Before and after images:
*** Block opens ***

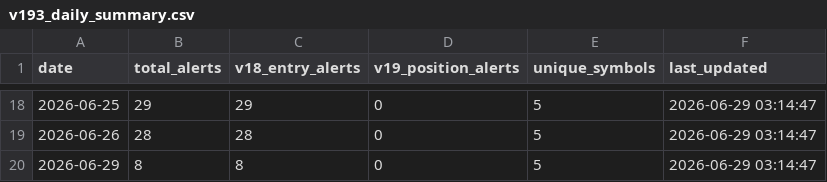
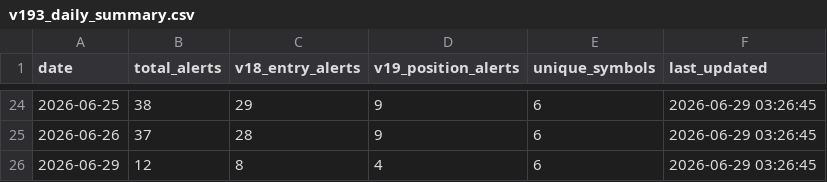
Before and after one commit to tothanhhai02090286-rgb/trading-bot-vn, a CSV file: tracker_output/v193_daily_summary.csv, drawn as a sheet; only a part is shown, gaps mark what is left out; the diff covers the shown part only.

Commit message:
V19.3.1 journal sync: update daily summary

```diff
--- a/tracker_output/v193_daily_summary.csv
+++ b/tracker_output/v193_daily_summary.csv
@@ -18,3 +24,3 @@
-2026-06-25,29,29,0,5,2026-06-29 03:14:47
-2026-06-26,28,28,0,5,2026-06-29 03:14:47
-2026-06-29,8,8,0,5,2026-06-29 03:14:47
+2026-06-25,38,29,9,6,2026-06-29 03:26:45
+2026-06-26,37,28,9,6,2026-06-29 03:26:45
+2026-06-29,12,8,4,6,2026-06-29 03:26:45
```
Also changed, not shown: 6 added rows and 64 edited cells elsewhere in this file.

*** Block closes ***

- [WHAT IS EXPECTED]
Print the data again, word for word, without any pictures.

- [ANSWER SECTION]
Before and after one commit to tothanhhai02090286-rgb/trading-bot-vn, a CSV file: tracker_output/v193_daily_summary.csv, drawn as a sheet; only a part is shown, gaps mark what is left out; the diff covers the shown part only.

Commit message:
V19.3.1 journal sync: update daily summary

```diff
--- a/tracker_output/v193_daily_summary.csv
+++ b/tracker_output/v193_daily_summary.csv
@@ -18,3 +24,3 @@
-2026-06-25,29,29,0,5,2026-06-29 03:14:47
-2026-06-26,28,28,0,5,2026-06-29 03:14:47
-2026-06-29,8,8,0,5,2026-06-29 03:14:47
+2026-06-25,38,29,9,6,2026-06-29 03:26:45
+2026-06-26,37,28,9,6,2026-06-29 03:26:45
+2026-06-29,12,8,4,6,2026-06-29 03:26:45
```
Also changed, not shown: 6 added rows and 64 edited cells elsewhere in this file.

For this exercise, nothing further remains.